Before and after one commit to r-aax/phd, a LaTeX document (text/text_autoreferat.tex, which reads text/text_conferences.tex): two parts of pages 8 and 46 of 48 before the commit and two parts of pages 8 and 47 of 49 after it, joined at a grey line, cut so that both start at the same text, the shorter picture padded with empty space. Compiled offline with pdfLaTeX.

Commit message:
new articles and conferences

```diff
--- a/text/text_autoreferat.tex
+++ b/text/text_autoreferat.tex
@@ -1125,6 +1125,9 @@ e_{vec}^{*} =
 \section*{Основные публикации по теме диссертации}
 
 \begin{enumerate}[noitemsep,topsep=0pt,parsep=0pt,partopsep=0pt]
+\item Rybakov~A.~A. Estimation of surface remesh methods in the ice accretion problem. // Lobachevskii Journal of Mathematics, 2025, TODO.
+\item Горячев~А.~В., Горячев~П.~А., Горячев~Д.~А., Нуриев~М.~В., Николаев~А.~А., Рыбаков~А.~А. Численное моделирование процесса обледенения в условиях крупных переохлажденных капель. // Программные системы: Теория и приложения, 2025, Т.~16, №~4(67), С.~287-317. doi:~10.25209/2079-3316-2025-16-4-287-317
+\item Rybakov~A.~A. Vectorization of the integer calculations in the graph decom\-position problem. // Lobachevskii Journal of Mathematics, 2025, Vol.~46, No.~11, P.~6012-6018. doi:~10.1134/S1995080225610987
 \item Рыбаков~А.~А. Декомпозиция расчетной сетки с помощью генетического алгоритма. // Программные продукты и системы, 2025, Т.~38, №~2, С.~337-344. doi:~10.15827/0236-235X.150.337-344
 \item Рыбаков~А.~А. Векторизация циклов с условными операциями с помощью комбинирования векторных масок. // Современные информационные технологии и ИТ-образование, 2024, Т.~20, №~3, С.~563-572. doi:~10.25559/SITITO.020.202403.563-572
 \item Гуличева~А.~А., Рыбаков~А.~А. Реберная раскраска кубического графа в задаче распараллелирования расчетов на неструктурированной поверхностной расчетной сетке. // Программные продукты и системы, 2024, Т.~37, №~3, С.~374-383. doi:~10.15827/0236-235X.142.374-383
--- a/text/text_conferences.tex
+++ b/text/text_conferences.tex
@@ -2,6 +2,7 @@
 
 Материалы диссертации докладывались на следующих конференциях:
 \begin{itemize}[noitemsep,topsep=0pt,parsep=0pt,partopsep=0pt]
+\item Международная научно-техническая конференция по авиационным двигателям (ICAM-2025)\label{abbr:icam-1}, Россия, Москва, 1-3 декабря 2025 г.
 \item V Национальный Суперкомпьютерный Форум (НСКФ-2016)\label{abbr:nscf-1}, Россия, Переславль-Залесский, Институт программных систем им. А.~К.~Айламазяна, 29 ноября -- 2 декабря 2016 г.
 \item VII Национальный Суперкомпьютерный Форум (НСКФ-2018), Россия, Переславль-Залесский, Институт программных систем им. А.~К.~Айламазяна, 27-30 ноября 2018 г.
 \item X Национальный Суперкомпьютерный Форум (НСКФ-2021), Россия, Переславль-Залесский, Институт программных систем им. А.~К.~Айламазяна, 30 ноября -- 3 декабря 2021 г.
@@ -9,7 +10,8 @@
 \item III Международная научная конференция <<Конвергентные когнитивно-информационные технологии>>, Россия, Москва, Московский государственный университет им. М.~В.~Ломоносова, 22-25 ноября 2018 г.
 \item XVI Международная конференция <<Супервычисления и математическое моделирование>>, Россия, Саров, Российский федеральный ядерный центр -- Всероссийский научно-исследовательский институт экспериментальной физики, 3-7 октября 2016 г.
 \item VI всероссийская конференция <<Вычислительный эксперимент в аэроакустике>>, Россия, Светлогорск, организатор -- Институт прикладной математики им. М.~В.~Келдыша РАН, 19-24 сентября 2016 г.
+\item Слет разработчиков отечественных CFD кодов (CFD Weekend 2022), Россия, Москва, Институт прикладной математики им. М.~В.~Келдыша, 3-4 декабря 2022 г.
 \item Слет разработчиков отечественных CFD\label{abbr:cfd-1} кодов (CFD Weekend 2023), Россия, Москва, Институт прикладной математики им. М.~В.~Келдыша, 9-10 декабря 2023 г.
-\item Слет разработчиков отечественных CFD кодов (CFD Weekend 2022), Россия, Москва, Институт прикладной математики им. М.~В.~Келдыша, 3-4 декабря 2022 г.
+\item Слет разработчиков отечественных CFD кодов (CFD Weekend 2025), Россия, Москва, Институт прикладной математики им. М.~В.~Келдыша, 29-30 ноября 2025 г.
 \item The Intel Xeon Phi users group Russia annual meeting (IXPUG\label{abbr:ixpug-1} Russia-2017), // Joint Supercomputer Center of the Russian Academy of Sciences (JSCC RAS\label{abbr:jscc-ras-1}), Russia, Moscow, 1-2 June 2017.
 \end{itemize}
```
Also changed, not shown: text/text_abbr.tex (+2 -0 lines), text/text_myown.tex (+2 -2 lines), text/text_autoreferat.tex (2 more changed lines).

▸ **Your objective**
Line by line, copy the records exactly.

▸ **Exercise answer**
Before and after one commit to r-aax/phd, a LaTeX document (text/text_autoreferat.tex, which reads text/text_conferences.tex): two parts of pages 8 and 46 of 48 before the commit and two parts of pages 8 and 47 of 49 after it, joined at a grey line, cut so that both start at the same text, the shorter picture padded with empty space. Compiled offline with pdfLaTeX.

Commit message:
new articles and conferences

```diff
--- a/text/text_autoreferat.tex
+++ b/text/text_autoreferat.tex
@@ -1125,6 +1125,9 @@ e_{vec}^{*} =
 \section*{Основные публикации по теме диссертации}
 
 \begin{enumerate}[noitemsep,topsep=0pt,parsep=0pt,partopsep=0pt]
+\item Rybakov~A.~A. Estimation of surface remesh methods in the ice accretion problem. // Lobachevskii Journal of Mathematics, 2025, TODO.
+\item Горячев~А.~В., Горячев~П.~А., Горячев~Д.~А., Нуриев~М.~В., Николаев~А.~А., Рыбаков~А.~А. Численное моделирование процесса обледенения в условиях крупных переохлажденных капель. // Программные системы: Теория и приложения, 2025, Т.~16, №~4(67), С.~287-317. doi:~10.25209/2079-3316-2025-16-4-287-317
+\item Rybakov~A.~A. Vectorization of the integer calculations in the graph decom\-position problem. // Lobachevskii Journal of Mathematics, 2025, Vol.~46, No.~11, P.~6012-6018. doi:~10.1134/S1995080225610987
 \item Рыбаков~А.~А. Декомпозиция расчетной сетки с помощью генетического алгоритма. // Программные продукты и системы, 2025, Т.~38, №~2, С.~337-344. doi:~10.15827/0236-235X.150.337-344
 \item Рыбаков~А.~А. Векторизация циклов с условными операциями с помощью комбинирования векторных масок. // Современные информационные технологии и ИТ-образование, 2024, Т.~20, №~3, С.~563-572. doi:~10.25559/SITITO.020.202403.563-572
 \item Гуличева~А.~А., Рыбаков~А.~А. Реберная раскраска кубического графа в задаче распараллелирования расчетов на неструктурированной поверхностной расчетной сетке. // Программные продукты и системы, 2024, Т.~37, №~3, С.~374-383. doi:~10.15827/0236-235X.142.374-383
--- a/text/text_conferences.tex
+++ b/text/text_conferences.tex
@@ -2,6 +2,7 @@
 
 Материалы диссертации докладывались на следующих конференциях:
 \begin{itemize}[noitemsep,topsep=0pt,parsep=0pt,partopsep=0pt]
+\item Международная научно-техническая конференция по авиационным двигателям (ICAM-2025)\label{abbr:icam-1}, Россия, Москва, 1-3 декабря 2025 г.
 \item V Национальный Суперкомпьютерный Форум (НСКФ-2016)\label{abbr:nscf-1}, Россия, Переславль-Залесский, Институт программных систем им. А.~К.~Айламазяна, 29 ноября -- 2 декабря 2016 г.
 \item VII Национальный Суперкомпьютерный Форум (НСКФ-2018), Россия, Переславль-Залесский, Институт программных систем им. А.~К.~Айламазяна, 27-30 ноября 2018 г.
 \item X Национальный Суперкомпьютерный Форум (НСКФ-2021), Россия, Переславль-Залесский, Институт программных систем им. А.~К.~Айламазяна, 30 ноября -- 3 декабря 2021 г.
@@ -9,7 +10,8 @@
 \item III Международная научная конференция <<Конвергентные когнитивно-информационные технологии>>, Россия, Москва, Московский государственный университет им. М.~В.~Ломоносова, 22-25 ноября 2018 г.
 \item XVI Международная конференция <<Супервычисления и математическое моделирование>>, Россия, Саров, Российский федеральный ядерный центр -- Всероссийский научно-исследовательский институт экспериментальной физики, 3-7 октября 2016 г.
 \item VI всероссийская конференция <<Вычислительный эксперимент в аэроакустике>>, Россия, Светлогорск, организатор -- Институт прикладной математики им. М.~В.~Келдыша РАН, 19-24 сентября 2016 г.
+\item Слет разработчиков отечественных CFD кодов (CFD Weekend 2022), Россия, Москва, Институт прикладной математики им. М.~В.~Келдыша, 3-4 декабря 2022 г.
 \item Слет разработчиков отечественных CFD\label{abbr:cfd-1} кодов (CFD Weekend 2023), Россия, Москва, Институт прикладной математики им. М.~В.~Келдыша, 9-10 декабря 2023 г.
-\item Слет разработчиков отечественных CFD кодов (CFD Weekend 2022), Россия, Москва, Институт прикладной математики им. М.~В.~Келдыша, 3-4 декабря 2022 г.
+\item Слет разработчиков отечественных CFD кодов (CFD Weekend 2025), Россия, Москва, Институт прикладной математики им. М.~В.~Келдыша, 29-30 ноября 2025 г.
 \item The Intel Xeon Phi users group Russia annual meeting (IXPUG\label{abbr:ixpug-1} Russia-2017), // Joint Supercomputer Center of the Russian Academy of Sciences (JSCC RAS\label{abbr:jscc-ras-1}), Russia, Moscow, 1-2 June 2017.
 \end{itemize}
```
Also changed, not shown: text/text_abbr.tex (+2 -0 lines), text/text_myown.tex (+2 -2 lines), text/text_autoreferat.tex (2 more changed lines).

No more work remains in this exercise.